=== RECORDS PROVIDED ===
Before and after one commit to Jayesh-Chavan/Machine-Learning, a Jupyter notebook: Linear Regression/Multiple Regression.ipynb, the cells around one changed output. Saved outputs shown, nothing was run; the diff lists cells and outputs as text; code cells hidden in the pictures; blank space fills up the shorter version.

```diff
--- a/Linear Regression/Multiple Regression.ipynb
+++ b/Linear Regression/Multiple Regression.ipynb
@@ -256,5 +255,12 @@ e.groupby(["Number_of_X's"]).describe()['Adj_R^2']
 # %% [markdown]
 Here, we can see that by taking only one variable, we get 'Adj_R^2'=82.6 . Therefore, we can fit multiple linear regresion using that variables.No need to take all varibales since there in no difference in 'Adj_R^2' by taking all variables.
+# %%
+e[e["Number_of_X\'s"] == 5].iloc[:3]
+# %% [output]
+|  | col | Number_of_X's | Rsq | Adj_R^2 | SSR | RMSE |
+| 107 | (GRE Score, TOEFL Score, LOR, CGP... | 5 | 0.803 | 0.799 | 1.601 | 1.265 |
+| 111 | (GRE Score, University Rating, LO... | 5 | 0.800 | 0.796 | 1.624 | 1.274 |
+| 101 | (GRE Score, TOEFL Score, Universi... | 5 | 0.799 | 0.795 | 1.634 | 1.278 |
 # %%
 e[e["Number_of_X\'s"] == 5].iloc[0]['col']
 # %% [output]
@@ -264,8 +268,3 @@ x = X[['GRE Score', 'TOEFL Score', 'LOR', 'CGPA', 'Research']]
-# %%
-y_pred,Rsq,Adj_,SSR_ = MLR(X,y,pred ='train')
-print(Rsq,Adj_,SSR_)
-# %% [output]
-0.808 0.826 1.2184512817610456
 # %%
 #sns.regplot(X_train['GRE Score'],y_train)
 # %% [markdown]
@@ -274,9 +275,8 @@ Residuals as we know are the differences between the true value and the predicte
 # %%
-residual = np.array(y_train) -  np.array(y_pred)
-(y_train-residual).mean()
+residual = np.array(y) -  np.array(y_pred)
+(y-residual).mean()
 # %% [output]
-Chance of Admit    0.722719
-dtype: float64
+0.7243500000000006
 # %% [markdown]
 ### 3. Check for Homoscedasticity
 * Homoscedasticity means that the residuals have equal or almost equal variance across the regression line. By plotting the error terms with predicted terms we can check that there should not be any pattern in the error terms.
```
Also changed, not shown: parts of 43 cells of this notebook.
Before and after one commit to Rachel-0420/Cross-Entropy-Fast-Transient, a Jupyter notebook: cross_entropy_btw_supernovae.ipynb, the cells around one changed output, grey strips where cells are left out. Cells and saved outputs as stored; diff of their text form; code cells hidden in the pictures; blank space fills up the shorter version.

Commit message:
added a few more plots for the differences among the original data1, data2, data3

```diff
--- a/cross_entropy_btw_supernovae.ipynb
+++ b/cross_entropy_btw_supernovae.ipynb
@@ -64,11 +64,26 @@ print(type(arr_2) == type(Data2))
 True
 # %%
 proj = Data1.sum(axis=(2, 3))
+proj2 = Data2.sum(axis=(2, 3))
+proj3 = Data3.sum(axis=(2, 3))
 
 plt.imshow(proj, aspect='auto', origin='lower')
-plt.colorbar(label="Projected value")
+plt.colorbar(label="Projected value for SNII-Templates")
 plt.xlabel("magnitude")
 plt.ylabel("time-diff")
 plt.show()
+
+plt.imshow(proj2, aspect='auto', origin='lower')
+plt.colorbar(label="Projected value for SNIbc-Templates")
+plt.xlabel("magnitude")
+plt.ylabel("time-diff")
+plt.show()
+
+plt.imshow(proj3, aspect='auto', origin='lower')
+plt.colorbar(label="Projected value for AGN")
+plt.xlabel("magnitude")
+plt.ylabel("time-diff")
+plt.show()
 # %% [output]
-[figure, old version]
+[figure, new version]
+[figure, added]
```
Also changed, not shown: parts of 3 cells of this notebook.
===
> AIM OF THE TASK
Give every entry again in full, precisely as written above.

> OUTPUT OF THE EXERCISE
Before and after one commit to Jayesh-Chavan/Machine-Learning, a Jupyter notebook: Linear Regression/Multiple Regression.ipynb, the cells around one changed output. Saved outputs shown, nothing was run; the diff lists cells and outputs as text; code cells hidden in the pictures; blank space fills up the shorter version.

```diff
--- a/Linear Regression/Multiple Regression.ipynb
+++ b/Linear Regression/Multiple Regression.ipynb
@@ -256,5 +255,12 @@ e.groupby(["Number_of_X's"]).describe()['Adj_R^2']
 # %% [markdown]
 Here, we can see that by taking only one variable, we get 'Adj_R^2'=82.6 . Therefore, we can fit multiple linear regresion using that variables.No need to take all varibales since there in no difference in 'Adj_R^2' by taking all variables.
+# %%
+e[e["Number_of_X\'s"] == 5].iloc[:3]
+# %% [output]
+|  | col | Number_of_X's | Rsq | Adj_R^2 | SSR | RMSE |
+| 107 | (GRE Score, TOEFL Score, LOR, CGP... | 5 | 0.803 | 0.799 | 1.601 | 1.265 |
+| 111 | (GRE Score, University Rating, LO... | 5 | 0.800 | 0.796 | 1.624 | 1.274 |
+| 101 | (GRE Score, TOEFL Score, Universi... | 5 | 0.799 | 0.795 | 1.634 | 1.278 |
 # %%
 e[e["Number_of_X\'s"] == 5].iloc[0]['col']
 # %% [output]
@@ -264,8 +268,3 @@ x = X[['GRE Score', 'TOEFL Score', 'LOR', 'CGPA', 'Research']]
-# %%
-y_pred,Rsq,Adj_,SSR_ = MLR(X,y,pred ='train')
-print(Rsq,Adj_,SSR_)
-# %% [output]
-0.808 0.826 1.2184512817610456
 # %%
 #sns.regplot(X_train['GRE Score'],y_train)
 # %% [markdown]
@@ -274,9 +275,8 @@ Residuals as we know are the differences between the true value and the predicte
 # %%
-residual = np.array(y_train) -  np.array(y_pred)
-(y_train-residual).mean()
+residual = np.array(y) -  np.array(y_pred)
+(y-residual).mean()
 # %% [output]
-Chance of Admit    0.722719
-dtype: float64
+0.7243500000000006
 # %% [markdown]
 ### 3. Check for Homoscedasticity
 * Homoscedasticity means that the residuals have equal or almost equal variance across the regression line. By plotting the error terms with predicted terms we can check that there should not be any pattern in the error terms.
```
Also changed, not shown: parts of 43 cells of this notebook.
Before and after one commit to Rachel-0420/Cross-Entropy-Fast-Transient, a Jupyter notebook: cross_entropy_btw_supernovae.ipynb, the cells around one changed output, grey strips where cells are left out. Cells and saved outputs as stored; diff of their text form; code cells hidden in the pictures; blank space fills up the shorter version.

Commit message:
added a few more plots for the differences among the original data1, data2, data3

```diff
--- a/cross_entropy_btw_supernovae.ipynb
+++ b/cross_entropy_btw_supernovae.ipynb
@@ -64,11 +64,26 @@ print(type(arr_2) == type(Data2))
 True
 # %%
 proj = Data1.sum(axis=(2, 3))
+proj2 = Data2.sum(axis=(2, 3))
+proj3 = Data3.sum(axis=(2, 3))
 
 plt.imshow(proj, aspect='auto', origin='lower')
-plt.colorbar(label="Projected value")
+plt.colorbar(label="Projected value for SNII-Templates")
 plt.xlabel("magnitude")
 plt.ylabel("time-diff")
 plt.show()
+
+plt.imshow(proj2, aspect='auto', origin='lower')
+plt.colorbar(label="Projected value for SNIbc-Templates")
+plt.xlabel("magnitude")
+plt.ylabel("time-diff")
+plt.show()
+
+plt.imshow(proj3, aspect='auto', origin='lower')
+plt.colorbar(label="Projected value for AGN")
+plt.xlabel("magnitude")
+plt.ylabel("time-diff")
+plt.show()
 # %% [output]
-[figure, old version]
+[figure, new version]
+[figure, added]
```
Also changed, not shown: parts of 3 cells of this notebook.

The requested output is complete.